(RECORDS TO USE begins)

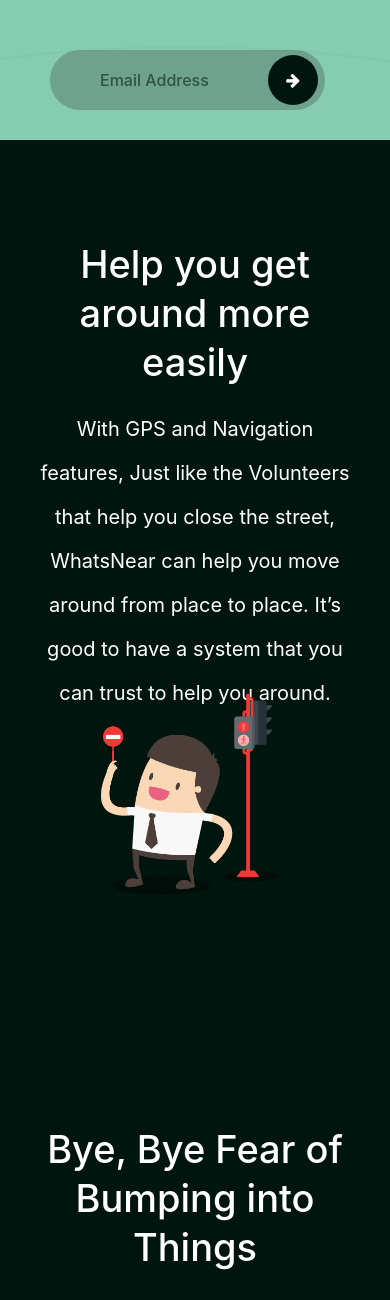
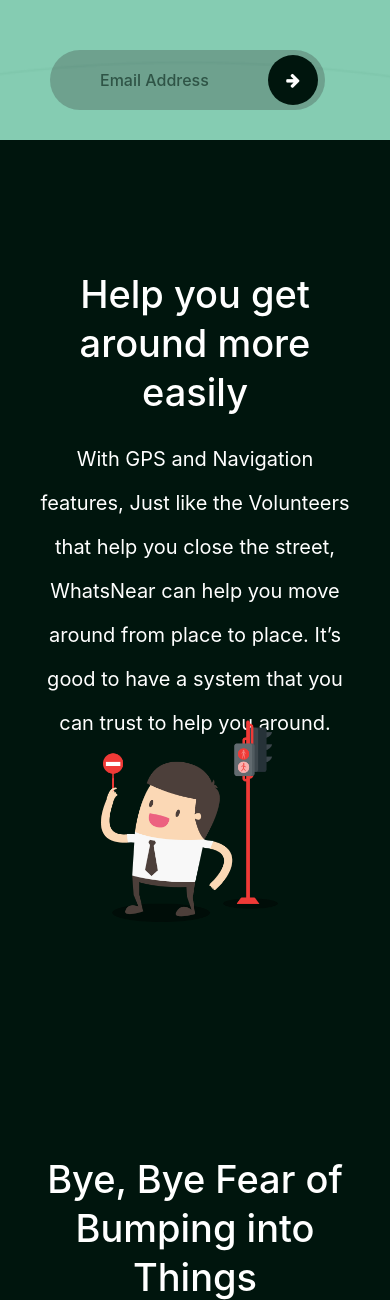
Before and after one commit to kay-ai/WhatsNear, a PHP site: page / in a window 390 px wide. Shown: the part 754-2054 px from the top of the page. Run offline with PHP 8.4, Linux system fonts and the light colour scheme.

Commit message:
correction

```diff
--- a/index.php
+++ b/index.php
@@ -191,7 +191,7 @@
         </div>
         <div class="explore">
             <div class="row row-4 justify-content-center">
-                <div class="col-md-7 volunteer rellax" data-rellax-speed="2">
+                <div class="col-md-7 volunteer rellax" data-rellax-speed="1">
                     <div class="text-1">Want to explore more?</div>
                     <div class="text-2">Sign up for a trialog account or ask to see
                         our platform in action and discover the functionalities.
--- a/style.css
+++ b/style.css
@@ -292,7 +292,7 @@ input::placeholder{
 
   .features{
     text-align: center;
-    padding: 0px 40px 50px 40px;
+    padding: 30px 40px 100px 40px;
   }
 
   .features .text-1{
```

(RECORDS TO USE ends)

--- WHAT TO WORK ON ---
Where a line in the entries holds the word "class", copy that line.

--- FINAL ANSWER ---
         <div class="explore">
             <div class="row row-4 justify-content-center">
-                <div class="col-md-7 volunteer rellax" data-rellax-speed="2">
+                <div class="col-md-7 volunteer rellax" data-rellax-speed="1">
                     <div class="text-1">Want to explore more?</div>
                     <div class="text-2">Sign up for a trialog account or ask to see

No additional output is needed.